Dataset content:
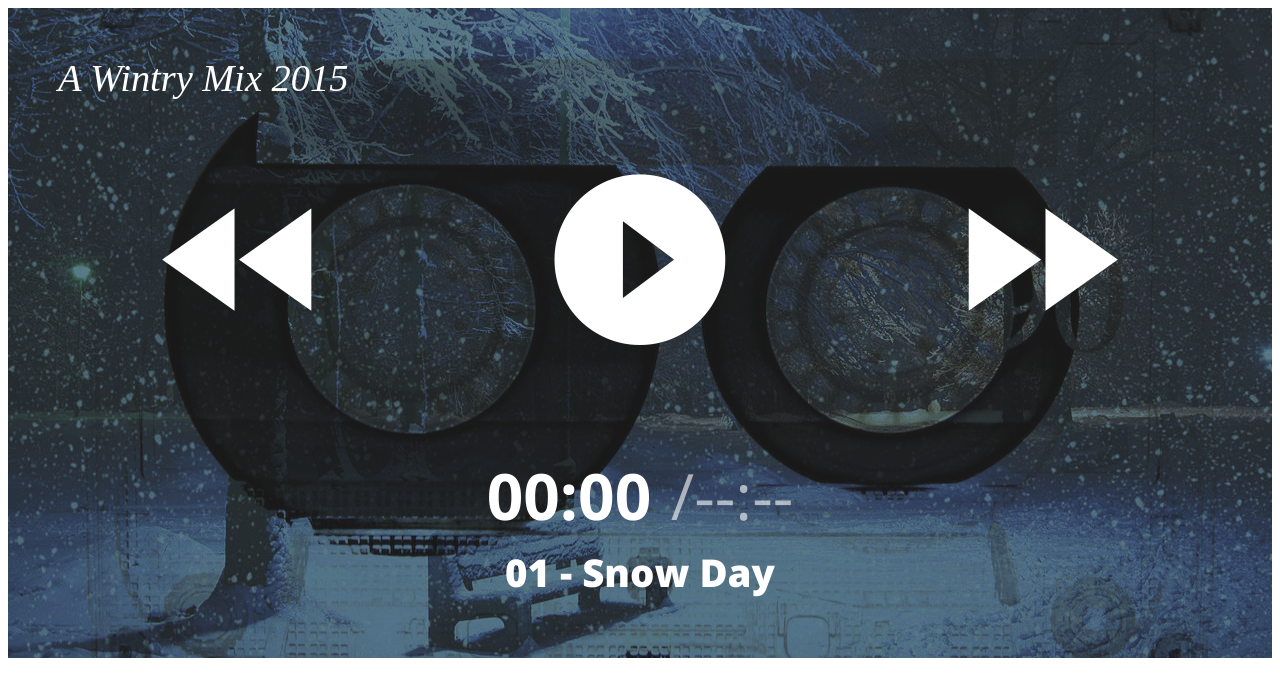
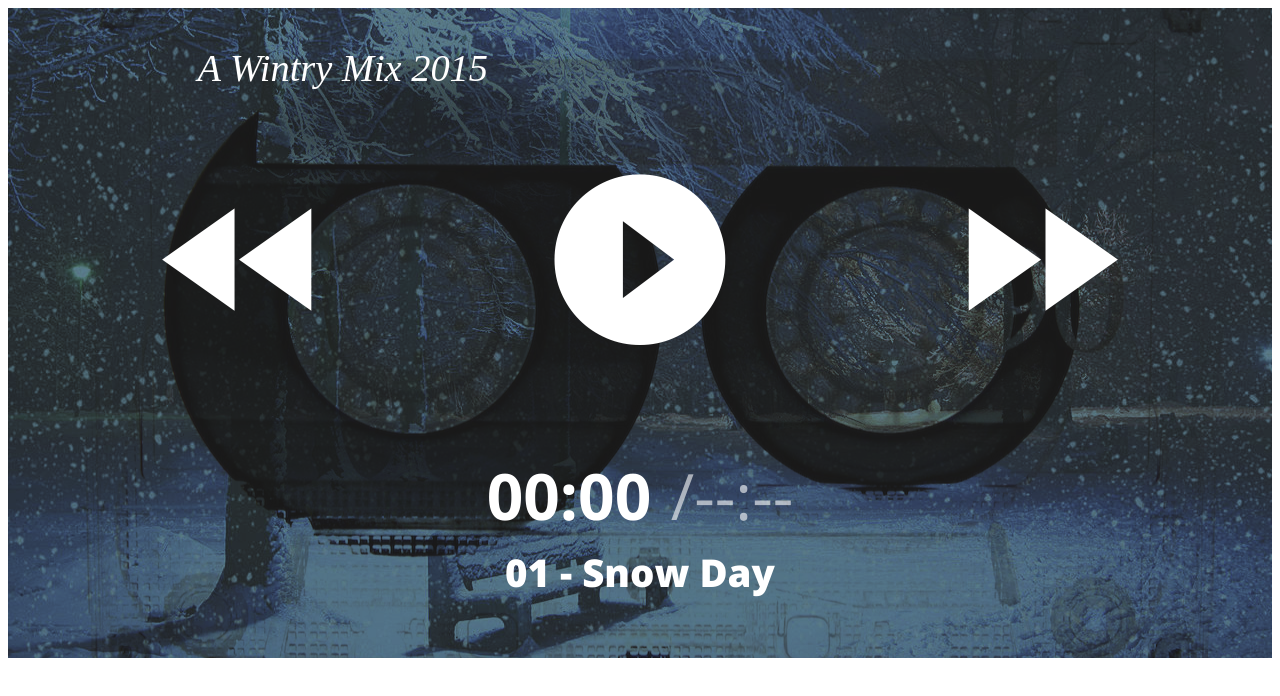
Before and after one commit to wboykinm/wintry-mix-2015, a plain HTML site: page index.html in a window 1280 px wide. Drawn offline with nearby package versions, Linux system fonts and the light colour scheme; a web font is replaced by a local one.

Commit message:
push label

```diff
--- a/index.html
+++ b/index.html
@@ -24,7 +24,7 @@
       <span class="bb-trackTitle"></span>
       <span class="bb-artist"></span>
     </div>
-    <audio>
+    <audio id='audioTracks'>
       <source src="https://www.dropbox.com/s/7jpchfmtrm07pw6/01%20-%20Snow%20Day.mp3?dl=1">
       <source src="https://www.dropbox.com/s/bfbnj42zdne20ft/02%20-%20Spirit%20Cold.mp3?dl=1">
       <source src="https://www.dropbox.com/s/6s2gfqzwui6fcbz/03%20-%20Cat%20Burglar.mp3?dl=1">
@@ -37,50 +37,6 @@
       <source src="https://www.dropbox.com/s/j400o245q0jg2rm/10%20-%20A%20Carol%20Symphony_%20Andante%20quasi%20lento%20e%20contabile.mp3?dl=1">
     </audio>
   </div>
-  <!--<div class="playlist focus">
-    <ul class="column-row">
-      <li>
-        <div class="column ratio-6-12">
-          <a href="https://www.dropbox.com/s/ecnpxkaxo71shag/Start%20Walking.mp3?dl=1"><img src="https://s3-us-west-2.amazonaws.com/s.cdpn.io/102827/start_cover_comp.png"></a>
-        </div>
-        <div class="column ratio-6-12">
-          <h2>start walking</h2>
-          <p>2015 / 25mb / 30min</p>
-        </div>
-      </li>
-      <li class="column ratio-4-12">
-        <a href="https://www.dropbox.com/s/4xdbc5y67vqzg01/Flight%201946.mp3?dl=1"><img src="https://s3-us-west-2.amazonaws.com/s.cdpn.io/102827/IMG_20141228_081407_1_1.jpg">
-        <p>flight 1946</p></a>
-        <p>2015 / 38mb / 45min</p>
-      </li>
-      <li class="column ratio-4-12">
-        <a href="https://www.dropbox.com/s/o7qqwk6mf9hmo5u/Follow%20These%20Instructions.mp3?dl=1"><img src=
-        "https://s3-us-west-2.amazonaws.com/s.cdpn.io/102827/follow_these_instructions_cover_comp_third_copy.jpg">
-        <p>follow these instructions</p></a>
-        <p>2014 / 40mb / 47min</p>
-      </li>
-      <li class="column ratio-4-12">
-        <a href="https://www.dropbox.com/s/yxy1qrjsttuojwx/Next%20Manhattan%20Train.mp3?dl=1"><img src="https://s3-us-west-2.amazonaws.com/s.cdpn.io/102827/next-manhattan-train-cover.jpg">
-        <p>next manhattan train</p></a>
-        <p>2014 / 41mb / 48min</p>
-      </li>
-      <li class="column ratio-4-12">
-        <a href="https://www.dropbox.com/s/p981k2glgg04u3k/Horizons.mp3?dl=1"><img src="https://s3-us-west-2.amazonaws.com/s.cdpn.io/102827/2014-03-08_12.26.05_comp_pub_final.jpg">
-        <p>horizons</p></a>
-        <p>2014 / 44mb / 52min</p>
-      </li>
-      <li class="column ratio-4-12">
-        <a href="https://www.dropbox.com/s/qs7w3n1qilahs8t/EP%200908.mp3?dl=1"><img src="https://s3-us-west-2.amazonaws.com/s.cdpn.io/102827/ep0908-cover.jpg">
-        <p>EP0908</p></a>
-        <p>2014 / 23mb / 28min</p>
-      </li>
-      <li class="column ratio-4-12">
-        <a href="https://www.dropbox.com/s/1241kh9mdfbmqll/Alive.mp3?dl=1"><img src="https://s3-us-west-2.amazonaws.com/s.cdpn.io/102827/Screen_Shot_2013-12-24_at_9.19.28_PM_zero_comp.png">
-        <p>alive</p></a>
-        <p>2013 / 62mb / 74min</p>
-      </li>
-    </ul>
-  </div>-->
   <script src="bbplayer.js"></script>
 
   <script>
--- a/mixtape.css
+++ b/mixtape.css
@@ -61,8 +61,8 @@ h2 {
   font-weight: 400;
   text-transform: capitalize;
   position: absolute;
-  left:50px;
-  top: 10px;
+  left:15%;
+  top: 0;
 }
 
 img {
```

Aim of the task:
Throughout the material above, find each line with "index" and return it.

Exercise solution:
Before and after one commit to wboykinm/wintry-mix-2015, a plain HTML site: page index.html in a window 1280 px wide. Drawn offline with nearby package versions, Linux system fonts and the light colour scheme; a web font is replaced by a local one.
--- a/index.html
+++ b/index.html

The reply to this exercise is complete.